Students from the University of British Columbia (UBC) dental program recently shared the gift of dental health with local First Nations and community members.
For three days, the 10 dental students — dentists and hygienists ranging from second-year to fourth-year students — and their instructors held a free walk-in clinic at the H’ulh-etun Health Society in Chemainus under the Dental Mission Project.
Under the careful guidance of their mentors — dental instructors, practising dentists and hygienists — the students performed everything from minor surgical extractions to extensive restorative dentistry.
Founded by Dr. Doug Neilsen and his wife Susan, the Dental Mission Project is a non-profit society which assists dental groups in providing assistance to marginalized populations locally and around the world by supplying them with portable dental labs.
“It’s been a labour of love for myself, my wife and some of our friends,” said Neilsen. “The equipment has been around the world.”
The project is funded by friends and family, and the lab equipment is maintained by Patterson Dental.
For the students participating in a Dental Mission Project, it is a fantastic opportunity to gain real life experience in a non-university setting.
“They’ll do restorative dentistry and see more procedures done than they would in a whole term at university,” Nielsen said. “And because they have one-on-one mentoring, they can have an opportunity to do much more.”
For the past two years, the Dental Mission Project has made trips to Penelakut Island. But while on a trip to Chemainus to discuss a Rotary project focused on literacy, Nielsen, a Steveston Rotarian, got to talking with Mary Knowles, executive director of the H’ulh-etun Health Society, and a visit was scheduled.

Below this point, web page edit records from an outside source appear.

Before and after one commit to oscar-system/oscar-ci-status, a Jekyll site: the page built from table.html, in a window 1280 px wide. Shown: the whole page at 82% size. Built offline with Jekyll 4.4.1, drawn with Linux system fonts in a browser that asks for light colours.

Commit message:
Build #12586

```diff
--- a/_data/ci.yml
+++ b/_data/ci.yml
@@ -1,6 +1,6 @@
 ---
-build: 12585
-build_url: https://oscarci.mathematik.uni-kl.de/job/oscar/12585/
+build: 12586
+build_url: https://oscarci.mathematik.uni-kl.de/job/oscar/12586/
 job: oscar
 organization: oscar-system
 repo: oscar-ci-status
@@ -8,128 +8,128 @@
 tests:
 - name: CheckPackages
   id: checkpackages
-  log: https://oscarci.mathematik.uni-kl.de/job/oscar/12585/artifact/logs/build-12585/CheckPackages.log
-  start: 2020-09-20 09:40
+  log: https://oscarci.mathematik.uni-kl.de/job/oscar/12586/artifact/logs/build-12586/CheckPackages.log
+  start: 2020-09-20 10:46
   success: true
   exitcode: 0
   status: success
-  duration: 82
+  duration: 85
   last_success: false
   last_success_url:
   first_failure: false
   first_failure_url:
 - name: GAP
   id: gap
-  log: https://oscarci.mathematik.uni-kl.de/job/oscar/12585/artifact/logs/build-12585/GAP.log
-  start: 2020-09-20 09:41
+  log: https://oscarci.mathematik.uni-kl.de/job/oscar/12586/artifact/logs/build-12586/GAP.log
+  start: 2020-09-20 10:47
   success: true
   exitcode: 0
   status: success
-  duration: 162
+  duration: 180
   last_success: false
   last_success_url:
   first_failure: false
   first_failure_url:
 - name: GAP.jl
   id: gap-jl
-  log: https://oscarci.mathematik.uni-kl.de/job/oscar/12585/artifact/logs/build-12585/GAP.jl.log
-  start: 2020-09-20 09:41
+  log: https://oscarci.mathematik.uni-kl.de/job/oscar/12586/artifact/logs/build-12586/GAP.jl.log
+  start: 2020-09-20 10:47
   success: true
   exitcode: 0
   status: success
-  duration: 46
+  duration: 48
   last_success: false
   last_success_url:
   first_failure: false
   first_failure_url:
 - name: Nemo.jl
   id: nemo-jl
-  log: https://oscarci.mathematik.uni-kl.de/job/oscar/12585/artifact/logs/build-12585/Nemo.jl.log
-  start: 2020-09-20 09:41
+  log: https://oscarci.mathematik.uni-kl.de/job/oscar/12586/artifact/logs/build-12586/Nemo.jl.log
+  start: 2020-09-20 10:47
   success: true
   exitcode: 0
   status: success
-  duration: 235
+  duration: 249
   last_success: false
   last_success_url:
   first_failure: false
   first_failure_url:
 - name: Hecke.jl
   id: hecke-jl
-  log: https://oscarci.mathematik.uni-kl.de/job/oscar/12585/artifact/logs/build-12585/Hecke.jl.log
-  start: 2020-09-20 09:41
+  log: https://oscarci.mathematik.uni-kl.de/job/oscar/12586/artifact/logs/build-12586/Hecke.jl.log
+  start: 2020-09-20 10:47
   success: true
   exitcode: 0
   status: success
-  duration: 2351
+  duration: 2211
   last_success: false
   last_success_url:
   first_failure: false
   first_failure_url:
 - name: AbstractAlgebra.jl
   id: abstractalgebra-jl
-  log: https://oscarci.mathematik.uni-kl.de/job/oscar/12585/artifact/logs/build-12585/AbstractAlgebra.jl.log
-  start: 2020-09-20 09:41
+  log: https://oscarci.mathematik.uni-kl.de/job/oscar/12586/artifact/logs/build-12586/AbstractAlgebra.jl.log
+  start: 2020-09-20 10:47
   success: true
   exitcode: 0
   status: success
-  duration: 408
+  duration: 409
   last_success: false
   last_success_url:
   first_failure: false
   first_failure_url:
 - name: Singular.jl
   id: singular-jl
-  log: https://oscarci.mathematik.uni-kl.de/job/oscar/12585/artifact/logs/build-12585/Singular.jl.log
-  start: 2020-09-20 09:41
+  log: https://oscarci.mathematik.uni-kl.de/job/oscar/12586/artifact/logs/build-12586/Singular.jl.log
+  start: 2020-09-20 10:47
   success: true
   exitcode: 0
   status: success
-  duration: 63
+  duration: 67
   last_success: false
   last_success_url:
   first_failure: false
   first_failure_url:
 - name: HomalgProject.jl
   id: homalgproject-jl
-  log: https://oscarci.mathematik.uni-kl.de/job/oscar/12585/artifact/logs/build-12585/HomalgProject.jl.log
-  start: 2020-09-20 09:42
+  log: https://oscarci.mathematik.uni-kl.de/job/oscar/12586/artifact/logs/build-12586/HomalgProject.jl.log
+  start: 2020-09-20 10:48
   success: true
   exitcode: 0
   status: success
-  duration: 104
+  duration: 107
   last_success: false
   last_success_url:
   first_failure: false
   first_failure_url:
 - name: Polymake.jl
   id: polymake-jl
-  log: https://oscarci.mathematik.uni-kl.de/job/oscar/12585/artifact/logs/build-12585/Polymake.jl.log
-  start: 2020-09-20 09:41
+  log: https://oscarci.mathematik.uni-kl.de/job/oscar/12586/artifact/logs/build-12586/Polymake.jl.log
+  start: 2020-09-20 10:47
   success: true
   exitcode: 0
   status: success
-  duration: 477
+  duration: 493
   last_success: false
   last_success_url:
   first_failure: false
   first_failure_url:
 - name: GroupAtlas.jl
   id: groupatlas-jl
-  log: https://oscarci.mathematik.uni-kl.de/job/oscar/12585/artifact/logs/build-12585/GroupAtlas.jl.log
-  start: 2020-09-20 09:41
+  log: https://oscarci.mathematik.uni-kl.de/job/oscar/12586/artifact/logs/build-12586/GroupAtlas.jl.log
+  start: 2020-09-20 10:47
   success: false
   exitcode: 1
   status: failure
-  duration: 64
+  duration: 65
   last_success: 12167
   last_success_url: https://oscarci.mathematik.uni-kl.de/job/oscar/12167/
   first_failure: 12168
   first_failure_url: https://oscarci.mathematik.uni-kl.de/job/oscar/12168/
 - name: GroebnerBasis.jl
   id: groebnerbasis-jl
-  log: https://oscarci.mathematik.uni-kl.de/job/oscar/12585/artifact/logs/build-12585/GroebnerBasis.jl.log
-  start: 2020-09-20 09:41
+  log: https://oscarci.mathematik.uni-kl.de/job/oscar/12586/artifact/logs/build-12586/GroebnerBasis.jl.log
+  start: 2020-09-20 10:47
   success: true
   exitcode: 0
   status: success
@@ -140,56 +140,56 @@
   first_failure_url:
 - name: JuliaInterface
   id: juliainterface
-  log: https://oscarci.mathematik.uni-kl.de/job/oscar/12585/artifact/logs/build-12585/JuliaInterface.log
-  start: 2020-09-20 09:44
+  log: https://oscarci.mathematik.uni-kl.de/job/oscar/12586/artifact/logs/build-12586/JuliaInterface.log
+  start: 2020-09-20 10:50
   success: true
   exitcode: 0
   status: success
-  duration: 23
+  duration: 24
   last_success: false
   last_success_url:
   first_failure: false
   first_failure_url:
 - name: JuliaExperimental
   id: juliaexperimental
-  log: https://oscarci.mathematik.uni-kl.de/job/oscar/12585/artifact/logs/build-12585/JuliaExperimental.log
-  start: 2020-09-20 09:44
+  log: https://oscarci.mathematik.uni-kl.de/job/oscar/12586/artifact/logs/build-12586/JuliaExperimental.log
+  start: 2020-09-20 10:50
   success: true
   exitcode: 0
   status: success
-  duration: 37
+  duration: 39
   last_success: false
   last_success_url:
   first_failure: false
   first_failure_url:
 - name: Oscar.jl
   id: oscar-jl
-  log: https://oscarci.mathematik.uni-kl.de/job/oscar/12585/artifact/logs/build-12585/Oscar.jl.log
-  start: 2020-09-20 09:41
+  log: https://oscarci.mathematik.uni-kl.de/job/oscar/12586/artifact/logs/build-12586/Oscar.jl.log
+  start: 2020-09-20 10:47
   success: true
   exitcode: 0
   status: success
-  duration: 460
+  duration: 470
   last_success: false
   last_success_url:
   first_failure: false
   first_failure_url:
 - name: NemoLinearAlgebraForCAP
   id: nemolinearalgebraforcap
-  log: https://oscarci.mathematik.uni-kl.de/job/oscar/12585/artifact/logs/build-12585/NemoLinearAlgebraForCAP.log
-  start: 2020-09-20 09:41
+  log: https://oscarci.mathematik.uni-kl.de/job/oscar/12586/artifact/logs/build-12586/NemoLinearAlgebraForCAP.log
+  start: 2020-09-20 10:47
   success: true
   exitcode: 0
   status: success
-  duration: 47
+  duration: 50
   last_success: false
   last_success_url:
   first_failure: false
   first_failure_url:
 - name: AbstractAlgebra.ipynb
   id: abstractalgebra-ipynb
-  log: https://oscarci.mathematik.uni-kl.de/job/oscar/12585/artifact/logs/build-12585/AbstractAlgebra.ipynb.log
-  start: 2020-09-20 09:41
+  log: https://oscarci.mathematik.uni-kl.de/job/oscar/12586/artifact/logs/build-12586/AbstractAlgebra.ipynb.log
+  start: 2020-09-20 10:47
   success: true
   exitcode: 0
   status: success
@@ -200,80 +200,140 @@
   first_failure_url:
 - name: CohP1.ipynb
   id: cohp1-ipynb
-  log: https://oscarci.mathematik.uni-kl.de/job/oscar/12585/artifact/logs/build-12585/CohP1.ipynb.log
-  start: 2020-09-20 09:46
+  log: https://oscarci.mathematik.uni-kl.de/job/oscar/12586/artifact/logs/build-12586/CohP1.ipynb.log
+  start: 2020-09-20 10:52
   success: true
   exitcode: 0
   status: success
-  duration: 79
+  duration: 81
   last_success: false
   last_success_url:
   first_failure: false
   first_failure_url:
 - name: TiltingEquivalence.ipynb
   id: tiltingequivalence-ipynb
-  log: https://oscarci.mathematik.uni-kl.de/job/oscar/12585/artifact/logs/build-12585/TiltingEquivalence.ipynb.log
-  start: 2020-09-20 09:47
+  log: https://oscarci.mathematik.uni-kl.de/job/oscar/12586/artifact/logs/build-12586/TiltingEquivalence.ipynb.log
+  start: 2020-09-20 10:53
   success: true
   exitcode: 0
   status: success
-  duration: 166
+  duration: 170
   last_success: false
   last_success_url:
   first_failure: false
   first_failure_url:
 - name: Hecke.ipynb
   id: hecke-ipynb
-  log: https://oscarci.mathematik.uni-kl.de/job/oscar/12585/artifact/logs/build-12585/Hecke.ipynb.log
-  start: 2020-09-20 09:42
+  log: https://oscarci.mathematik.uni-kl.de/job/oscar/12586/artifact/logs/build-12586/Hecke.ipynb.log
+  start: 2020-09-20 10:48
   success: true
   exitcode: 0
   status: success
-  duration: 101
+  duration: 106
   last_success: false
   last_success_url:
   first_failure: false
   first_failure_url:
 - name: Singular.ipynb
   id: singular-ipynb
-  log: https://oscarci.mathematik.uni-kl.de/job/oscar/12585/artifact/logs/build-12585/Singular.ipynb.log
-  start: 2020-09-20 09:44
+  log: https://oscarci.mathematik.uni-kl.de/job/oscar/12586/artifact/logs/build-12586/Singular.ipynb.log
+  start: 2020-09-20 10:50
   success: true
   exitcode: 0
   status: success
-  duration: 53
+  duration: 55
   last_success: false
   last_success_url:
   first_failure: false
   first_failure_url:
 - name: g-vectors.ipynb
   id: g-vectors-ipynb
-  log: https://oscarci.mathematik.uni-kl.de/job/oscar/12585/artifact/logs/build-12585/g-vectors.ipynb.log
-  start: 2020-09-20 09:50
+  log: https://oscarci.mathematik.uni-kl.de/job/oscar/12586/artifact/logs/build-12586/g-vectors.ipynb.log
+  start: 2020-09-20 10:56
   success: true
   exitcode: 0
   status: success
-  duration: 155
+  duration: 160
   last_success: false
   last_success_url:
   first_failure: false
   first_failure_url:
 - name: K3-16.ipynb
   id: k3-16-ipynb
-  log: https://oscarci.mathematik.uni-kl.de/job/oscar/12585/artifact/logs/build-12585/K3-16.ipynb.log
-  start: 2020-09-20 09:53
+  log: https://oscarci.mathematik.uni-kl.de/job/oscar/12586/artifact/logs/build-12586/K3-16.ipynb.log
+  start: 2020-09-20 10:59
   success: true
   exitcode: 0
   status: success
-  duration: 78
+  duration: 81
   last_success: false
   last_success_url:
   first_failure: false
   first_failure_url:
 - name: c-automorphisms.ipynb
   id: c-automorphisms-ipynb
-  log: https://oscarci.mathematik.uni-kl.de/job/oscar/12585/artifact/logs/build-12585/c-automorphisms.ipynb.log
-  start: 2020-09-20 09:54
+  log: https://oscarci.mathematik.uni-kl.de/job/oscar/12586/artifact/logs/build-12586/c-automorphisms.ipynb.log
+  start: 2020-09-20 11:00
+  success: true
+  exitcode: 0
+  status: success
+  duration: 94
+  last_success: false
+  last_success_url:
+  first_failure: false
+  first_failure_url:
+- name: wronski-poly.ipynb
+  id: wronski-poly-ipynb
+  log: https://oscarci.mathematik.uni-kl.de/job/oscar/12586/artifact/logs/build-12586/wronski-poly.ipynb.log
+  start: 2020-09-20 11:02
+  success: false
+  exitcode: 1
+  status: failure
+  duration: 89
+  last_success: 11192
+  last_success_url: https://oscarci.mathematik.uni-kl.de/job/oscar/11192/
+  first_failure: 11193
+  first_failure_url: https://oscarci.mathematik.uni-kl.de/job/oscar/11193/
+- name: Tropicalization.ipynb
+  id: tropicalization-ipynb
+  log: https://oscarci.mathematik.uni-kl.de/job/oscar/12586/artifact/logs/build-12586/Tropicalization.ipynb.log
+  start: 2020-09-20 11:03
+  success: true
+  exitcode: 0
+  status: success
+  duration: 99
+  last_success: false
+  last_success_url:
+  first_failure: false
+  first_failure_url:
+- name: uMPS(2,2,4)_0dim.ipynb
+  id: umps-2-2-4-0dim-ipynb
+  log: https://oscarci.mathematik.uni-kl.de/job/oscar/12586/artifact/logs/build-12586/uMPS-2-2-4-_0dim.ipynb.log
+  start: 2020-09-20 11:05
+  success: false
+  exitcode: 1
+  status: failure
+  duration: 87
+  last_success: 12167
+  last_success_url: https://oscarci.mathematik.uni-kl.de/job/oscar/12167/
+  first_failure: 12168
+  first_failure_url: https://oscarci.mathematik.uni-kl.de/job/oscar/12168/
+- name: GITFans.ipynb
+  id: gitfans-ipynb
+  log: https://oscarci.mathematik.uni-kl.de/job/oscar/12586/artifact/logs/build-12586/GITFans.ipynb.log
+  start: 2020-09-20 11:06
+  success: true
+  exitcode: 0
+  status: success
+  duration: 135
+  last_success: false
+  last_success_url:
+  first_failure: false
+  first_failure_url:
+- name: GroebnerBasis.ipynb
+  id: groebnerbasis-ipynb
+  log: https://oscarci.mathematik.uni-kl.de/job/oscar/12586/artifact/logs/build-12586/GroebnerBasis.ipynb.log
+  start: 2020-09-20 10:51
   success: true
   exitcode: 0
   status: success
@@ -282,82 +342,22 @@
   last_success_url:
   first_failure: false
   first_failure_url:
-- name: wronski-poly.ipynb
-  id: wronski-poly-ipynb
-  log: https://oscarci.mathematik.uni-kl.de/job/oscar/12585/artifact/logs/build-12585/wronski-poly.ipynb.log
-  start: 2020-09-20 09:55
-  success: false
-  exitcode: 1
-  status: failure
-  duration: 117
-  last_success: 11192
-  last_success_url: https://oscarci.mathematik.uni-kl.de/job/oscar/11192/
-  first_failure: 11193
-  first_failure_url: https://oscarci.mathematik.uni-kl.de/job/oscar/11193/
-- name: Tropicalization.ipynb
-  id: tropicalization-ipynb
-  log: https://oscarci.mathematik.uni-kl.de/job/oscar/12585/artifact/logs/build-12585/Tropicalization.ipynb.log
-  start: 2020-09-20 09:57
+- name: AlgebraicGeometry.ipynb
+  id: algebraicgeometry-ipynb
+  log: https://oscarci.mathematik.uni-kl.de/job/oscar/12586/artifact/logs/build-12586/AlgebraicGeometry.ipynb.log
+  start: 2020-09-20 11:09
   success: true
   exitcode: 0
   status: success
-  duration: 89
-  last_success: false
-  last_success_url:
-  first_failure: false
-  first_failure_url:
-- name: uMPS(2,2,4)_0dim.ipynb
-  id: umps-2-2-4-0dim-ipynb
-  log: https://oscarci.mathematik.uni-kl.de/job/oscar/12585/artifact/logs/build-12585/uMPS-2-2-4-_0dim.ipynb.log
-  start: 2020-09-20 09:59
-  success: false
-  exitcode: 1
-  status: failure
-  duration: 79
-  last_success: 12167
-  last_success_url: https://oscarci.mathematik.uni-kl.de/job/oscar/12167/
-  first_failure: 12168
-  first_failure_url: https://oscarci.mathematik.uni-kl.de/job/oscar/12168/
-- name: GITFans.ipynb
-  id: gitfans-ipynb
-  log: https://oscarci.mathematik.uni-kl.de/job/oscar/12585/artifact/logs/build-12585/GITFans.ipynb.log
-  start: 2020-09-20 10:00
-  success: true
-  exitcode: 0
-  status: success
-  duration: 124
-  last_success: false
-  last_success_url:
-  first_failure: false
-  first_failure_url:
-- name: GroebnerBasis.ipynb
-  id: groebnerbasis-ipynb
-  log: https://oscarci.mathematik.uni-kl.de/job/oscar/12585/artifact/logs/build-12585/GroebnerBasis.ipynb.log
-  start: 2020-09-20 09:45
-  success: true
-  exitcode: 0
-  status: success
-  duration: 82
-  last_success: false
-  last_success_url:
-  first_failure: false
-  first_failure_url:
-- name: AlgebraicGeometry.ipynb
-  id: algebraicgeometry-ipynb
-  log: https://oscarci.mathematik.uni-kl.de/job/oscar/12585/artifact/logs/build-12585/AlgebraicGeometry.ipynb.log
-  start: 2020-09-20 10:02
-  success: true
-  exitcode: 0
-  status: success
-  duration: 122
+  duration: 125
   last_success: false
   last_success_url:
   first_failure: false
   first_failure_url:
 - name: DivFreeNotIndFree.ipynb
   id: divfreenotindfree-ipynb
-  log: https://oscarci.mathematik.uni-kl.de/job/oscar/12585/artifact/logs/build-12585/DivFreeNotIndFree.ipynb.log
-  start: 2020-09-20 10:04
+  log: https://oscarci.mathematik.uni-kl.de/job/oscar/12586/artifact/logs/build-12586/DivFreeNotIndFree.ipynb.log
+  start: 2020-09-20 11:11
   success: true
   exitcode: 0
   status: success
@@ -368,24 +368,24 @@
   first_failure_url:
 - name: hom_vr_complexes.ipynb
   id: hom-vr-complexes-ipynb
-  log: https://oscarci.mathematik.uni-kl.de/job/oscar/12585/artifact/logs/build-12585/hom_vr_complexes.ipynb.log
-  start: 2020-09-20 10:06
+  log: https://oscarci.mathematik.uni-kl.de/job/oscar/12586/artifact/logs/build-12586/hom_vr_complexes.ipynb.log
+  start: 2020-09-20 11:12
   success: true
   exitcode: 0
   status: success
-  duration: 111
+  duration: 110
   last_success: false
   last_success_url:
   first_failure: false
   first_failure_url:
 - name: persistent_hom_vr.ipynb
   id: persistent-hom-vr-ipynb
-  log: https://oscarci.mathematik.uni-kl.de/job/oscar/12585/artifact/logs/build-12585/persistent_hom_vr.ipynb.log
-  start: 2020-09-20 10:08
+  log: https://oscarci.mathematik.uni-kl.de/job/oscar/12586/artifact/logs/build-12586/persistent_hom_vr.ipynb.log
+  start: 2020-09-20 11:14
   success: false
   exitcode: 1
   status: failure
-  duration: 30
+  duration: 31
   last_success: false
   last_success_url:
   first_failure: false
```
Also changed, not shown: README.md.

Members of Chemainus Rotary provided accommodations for the visiting students.
Fourth-year UBC dental student Akash Villing, who travelled with the program to Penelakut last year as well, said coming to Vancouver Island and learning about First Nations culture is an eye-opening experience.

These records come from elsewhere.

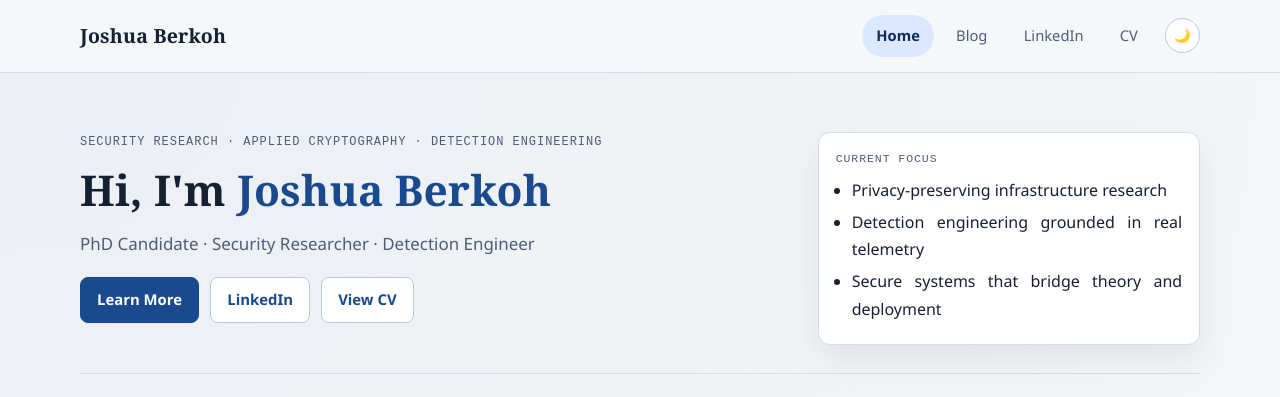
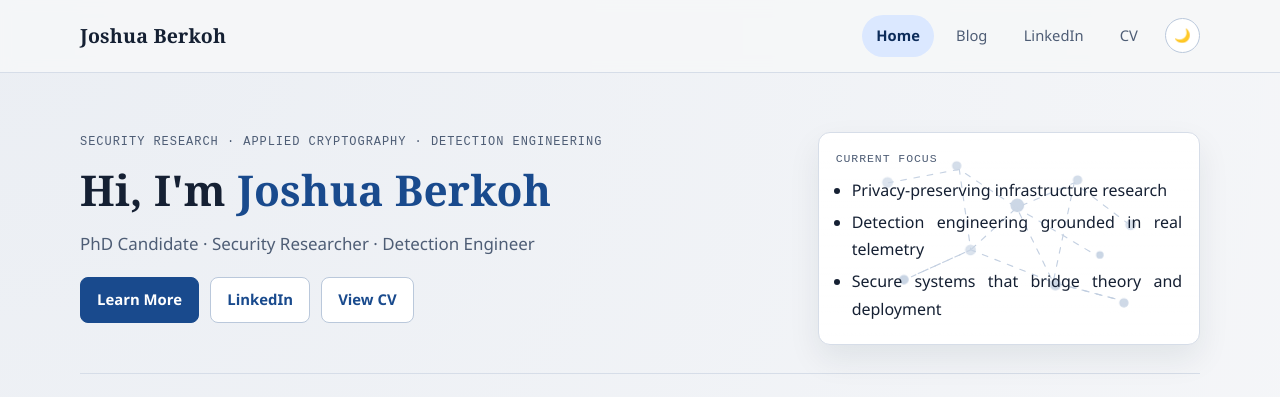
Before and after one commit to joshberk/joshberk.github.io, a Jekyll site: the page built from index.md, in a window 1280 px wide. Shown: the top 397 px of the page. Built offline with Jekyll 4.4.1, drawn with Linux system fonts in a browser that asks for light colours.

Commit message:
Add subtle network-science hero animation

```diff
--- a/assets/css/style.scss
+++ b/assets/css/style.scss
@@ -246,8 +246,60 @@ li,
 }
 
 .hero-panel {
+  position: relative;
+  overflow: hidden;
   padding: 1rem 1.05rem;
   box-shadow: var(--shadow);
+}
+
+.hero-network {
+  position: absolute;
+  inset: 0;
+  pointer-events: none;
+  opacity: 0.58;
+}
+
+.hero-network::after {
+  content: "";
+  position: absolute;
+  inset: 0;
+  background: linear-gradient(180deg, rgba(255, 255, 255, 0.15), rgba(255, 255, 255, 0));
+}
+
+.hero-network-svg {
+  width: 100%;
+  height: 100%;
+  display: block;
+}
+
+.network-edges path {
+  fill: none;
+  stroke: color-mix(in srgb, var(--accent) 26%, var(--line-strong));
+  stroke-width: 1.2;
+  stroke-linecap: round;
+  stroke-dasharray: 6 8;
+  animation: networkShift 18s linear infinite;
+}
+
+.network-nodes circle {
+  fill: color-mix(in srgb, var(--accent) 42%, var(--surface));
+  stroke: color-mix(in srgb, var(--surface) 55%, var(--accent));
+  stroke-width: 1.2;
+  animation: networkPulse 6.5s ease-in-out infinite;
+  transform-origin: center;
+}
+
+.network-nodes circle:nth-child(2n) {
+  animation-delay: 1.2s;
+}
+
+.network-nodes circle:nth-child(3n) {
+  animation-delay: 2.1s;
+}
+
+.hero-panel > *:not(.hero-network) {
+  position: relative;
+  z-index: 1;
 }
 
 .hero-panel-label,
@@ -924,6 +976,29 @@ footer p {
   }
 }
 
+@keyframes networkPulse {
+  0%,
+  100% {
+    opacity: 0.68;
+    transform: scale(1);
+  }
+
+  50% {
+    opacity: 1;
+    transform: scale(1.08);
+  }
+}
+
+@keyframes networkShift {
+  from {
+    stroke-dashoffset: 0;
+  }
+
+  to {
+    stroke-dashoffset: -84;
+  }
+}
+
 .post-card {
   animation: fadeInUp 0.35s ease both;
 }
--- a/index.md
+++ b/index.md
@@ -16,6 +16,30 @@ title: Home
       </div>
     </div>
     <aside class="hero-panel">
+      <div class="hero-network" aria-hidden="true">
+        <svg viewBox="0 0 320 220" class="hero-network-svg" role="presentation">
+          <g class="network-edges">
+            <path d="M34 52 L108 38 L168 78 L228 52 L286 96" />
+            <path d="M58 150 L120 122 L168 78 L206 156 L274 174" />
+            <path d="M108 38 L120 122 L58 150" />
+            <path d="M228 52 L206 156 L274 174" />
+            <path d="M120 122 L206 156" />
+            <path d="M168 78 L248 126" />
+          </g>
+          <g class="network-nodes">
+            <circle cx="34" cy="52" r="5" />
+            <circle cx="108" cy="38" r="4" />
+            <circle cx="168" cy="78" r="6" />
+            <circle cx="228" cy="52" r="4" />
+            <circle cx="286" cy="96" r="5" />
+            <circle cx="58" cy="150" r="4" />
+            <circle cx="120" cy="122" r="5" />
+            <circle cx="206" cy="156" r="5" />
+            <circle cx="248" cy="126" r="3" />
+            <circle cx="274" cy="174" r="4" />
+          </g>
+        </svg>
+      </div>
       <p class="hero-panel-label">Current Focus</p>
       <ul class="hero-panel-list">
         <li>Privacy-preserving infrastructure research</li>
```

“It’s been amazing,” he said. “Living on the mainland, you don’t really get to see firsthand what they’ve been through and the struggle that they’ve had.

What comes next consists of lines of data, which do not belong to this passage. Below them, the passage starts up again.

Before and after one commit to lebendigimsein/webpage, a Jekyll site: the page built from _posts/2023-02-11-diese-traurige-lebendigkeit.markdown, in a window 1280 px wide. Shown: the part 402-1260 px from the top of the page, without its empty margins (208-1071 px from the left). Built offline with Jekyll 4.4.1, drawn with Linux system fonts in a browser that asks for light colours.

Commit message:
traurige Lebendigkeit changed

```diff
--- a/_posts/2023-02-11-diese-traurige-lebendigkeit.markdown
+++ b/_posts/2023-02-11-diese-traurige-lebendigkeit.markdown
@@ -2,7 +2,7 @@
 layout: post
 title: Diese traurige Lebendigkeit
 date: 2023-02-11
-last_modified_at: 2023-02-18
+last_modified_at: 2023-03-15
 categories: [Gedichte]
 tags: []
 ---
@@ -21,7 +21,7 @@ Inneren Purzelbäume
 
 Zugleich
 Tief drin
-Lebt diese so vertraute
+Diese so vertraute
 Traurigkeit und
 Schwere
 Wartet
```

“A lot of times, we feel really privileged that they’re allowing us to come into their community.”
Villing said the students not only get to improve their technical skills, but also learn how the value of something as small as a filling can mean a lot to people.
“It puts your work and your career in perspective, that you have all these opportunities to give back,” he said.